As a group, factories here are healthy because many supply capital goods to businesses, such as oil exploration and development in Alaska and Canada, he said.

At the same time, prices for seafood and agricultural commodities held up well during the recession, Gehring said. Those industries go through equipment quickly.

And shipbuilding and repair work has kept thousands employed from Bremerton to Ballard, he said.

"We have generations of engineering knowledge, craftsman knowledge in a phenomenal location surrounded by economic activity that needs this stuff," he said.

Terex's presence in Redmond is overshadowed by Microsoft, the city's largest employer.

The nondescript Redmond industrial park looks like any other, except for the blue Genie lifts in the parking lot, rising above the roofline like mechanical dinosaurs.

Low profile

"We've always stayed low profile. No one knows who we are," said Matt Fearon, vice president and general manager for Terex Aerial Work Platforms Americas.

Even so, its footprint here is the equivalent of more than five Costco stores.

Step into two beige buildings on its north campus, and you know you're in a factory. The smell of paint and diesel hits the nostrils. The din of metal being cut, welded and bolted has a rhythm to it.

Combined with its facilities in Moses Lake and North Bend, Terex has nearly 1.4 million square feet in the state, which is still the flagship of a global manufacturing operation that has plants in South Carolina, South Dakota, Italy, China and Brazil.

More than 80 percent of the 3,000 people employed by Terex Aerial Work Platforms work in Washington state, where the Genie lift got its start.

In 1966, Bud Bushnell bought the manufacturing rights to a lift that hoisted a platform up on compressed air.

In 2002, the local company was bought by Westport, Conn.-based Terex, one of the leading manufacturers of heavy construction equipment.

Terex's lift division laid off nearly 500 workers in fall 2008, after convulsions in global markets and a sharp slowdown in construction. The company was able to adapt quickly to the downturn because of its business model.

Most of the fabricated parts, steel and aluminum that go into a Genie lift are made in the state, the company says, allowing it to match inventory with orders and stay ahead of rivals in the Midwest, Canada, Europe and Japan.

"We keep our capital investment low so we can compete with anyone who comes in to attack us globally," Fearon said.

Such vertical integration also lets the company meet customers' needs quickly. It keeps its 280 engineers — half focused on product design, half on manufacturing — next to the factory so changes can be tested and rolled out fast.

The factory prides itself in practicing the kaizen methods of continuous improvement made famous by Toyota.

Managers, engineers and production workers identified about $300,000 in savings last year from tweaking the manufacturing process.
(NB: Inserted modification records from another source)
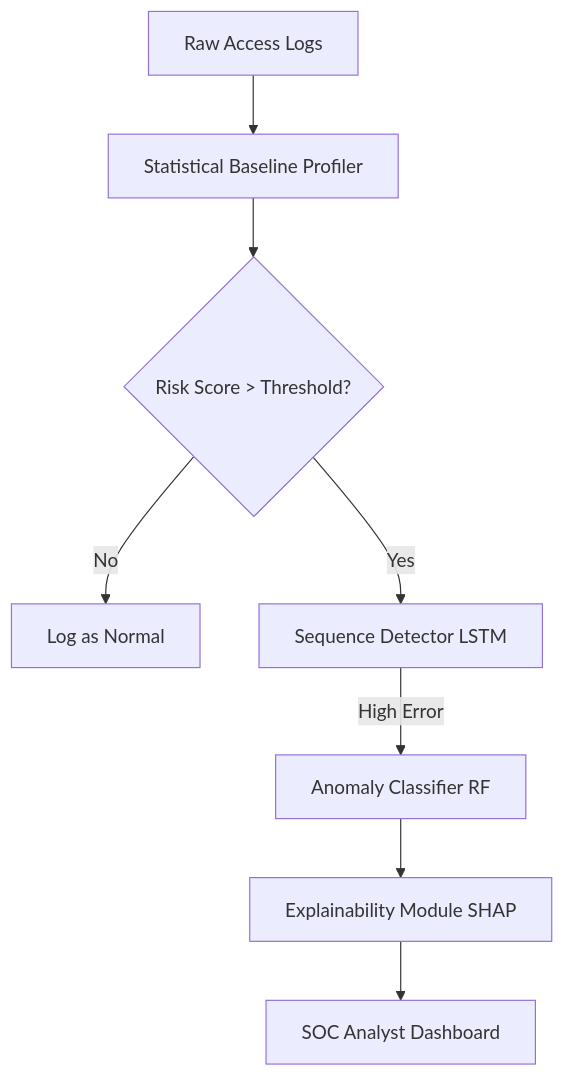
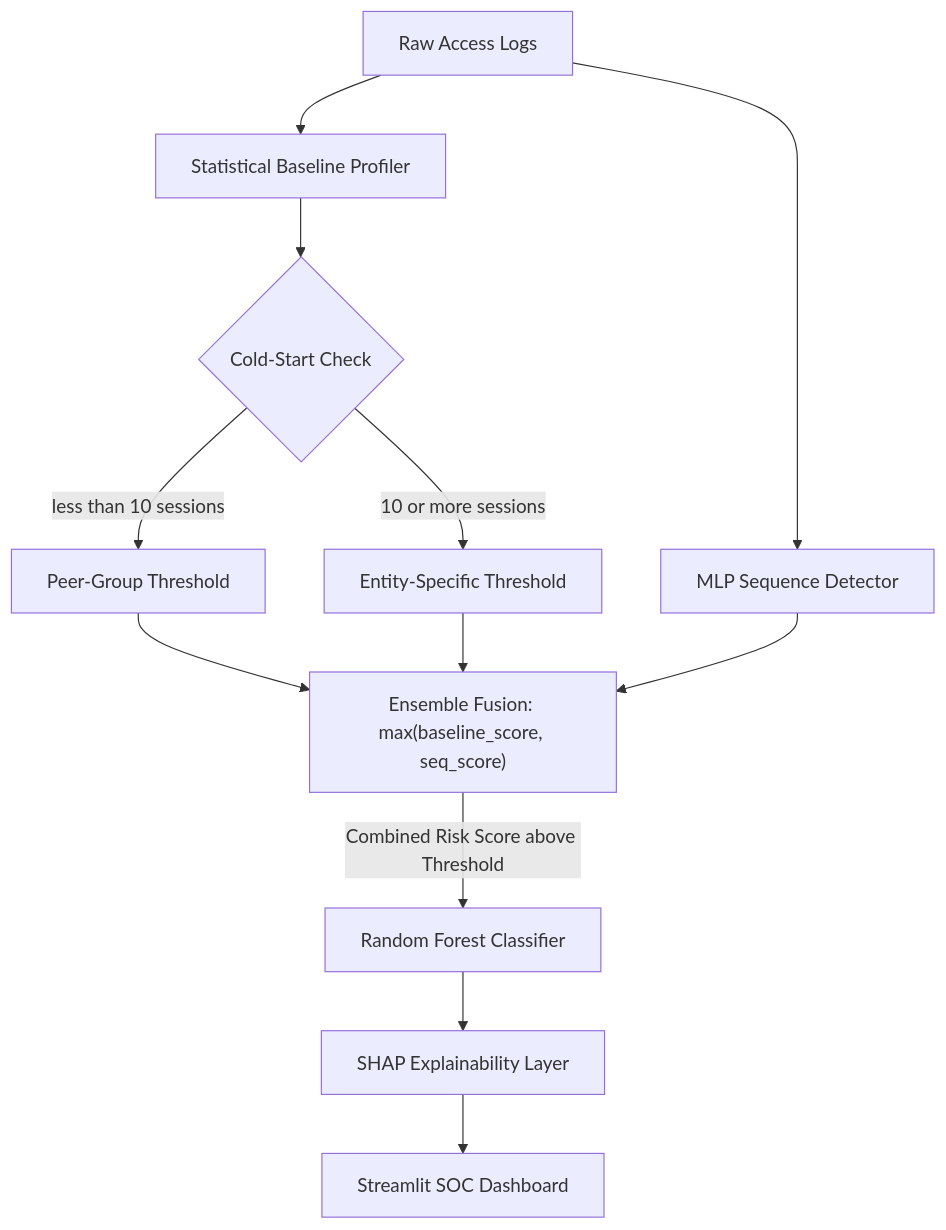
The diagram in report.md (HeetVachhani123/Sentinel_AI), drawn with Mermaid before and after one commit. The commit also changed other lines of this file and 8 other files, not shown here.

````diff
--- a/report.md
+++ b/report.md
@@ -28,10 +17,14 @@
 ```mermaid
 graph TD
     A[Raw Access Logs] --> B[Statistical Baseline Profiler]
-    B --> C{Risk Score > Threshold?}
-    C -->|No| D[Log as Normal]
-    C -->|Yes| E[Sequence Detector LSTM]
-    E -->|High Error| F[Anomaly Classifier RF]
-    F --> G[Explainability Module SHAP]
-    G --> H[SOC Analyst Dashboard]
+    A --> F[MLP Sequence Detector]
+    B --> C{Cold-Start Check}
+    C -->|less than 10 sessions| D[Peer-Group Threshold]
+    C -->|10 or more sessions| E[Entity-Specific Threshold]
+    D --> Z
+    E --> Z
+    F --> Z["Ensemble Fusion: max(baseline_score, seq_score)"]
+    Z -->|Combined Risk Score above Threshold| G[Random Forest Classifier]
+    G --> H[SHAP Explainability Layer]
+    H --> I[Streamlit SOC Dashboard]
 ```
````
This year, Terex Aerial Work Platforms set a savings target of $1 million.

For now, the sales forecast is as blue sky as the trademark color of the lifts. The company says it believes the industry will see healthy sales for the next five years, driven mainly by large equipment-leasing firms' need to replace aging fleets.

Loans flowing

The fact that banks are lending again to smaller firms helps, too.

"Over the last eight months, we see smaller companies are able to get financing," Fearon said.

Half the workforce at its Redmond facility doesn't speak English as a first language. Most have been hired locally, usually as temporary workers later made permanent, the company said.

"The workforce we have here is outstanding," Fearon said.

While Terex doesn't disclose its average wage, the company said it's competitive and pays above the median for its sector.

Terex still has difficulty filling jobs for welders, machinists and maintenance technicians, Fearon said, because it's competing against Boeing and other manufacturers for talent.

"We have to train inside to bring people's skill up," he said.

There's a small learning lab where new recruits get a week's immersion in mechanical tasks.

"A lot of people haven't been in a job where they had to tighten a bolt or know mechanical skills," Fearon said.

"We instill a culture around safety and quality. It's been a huge success."

Sanjay Bhatt: 206-464-3103 or sbhatt@seattletimes.com

News where, when and how you want it

Email Icon


Advertising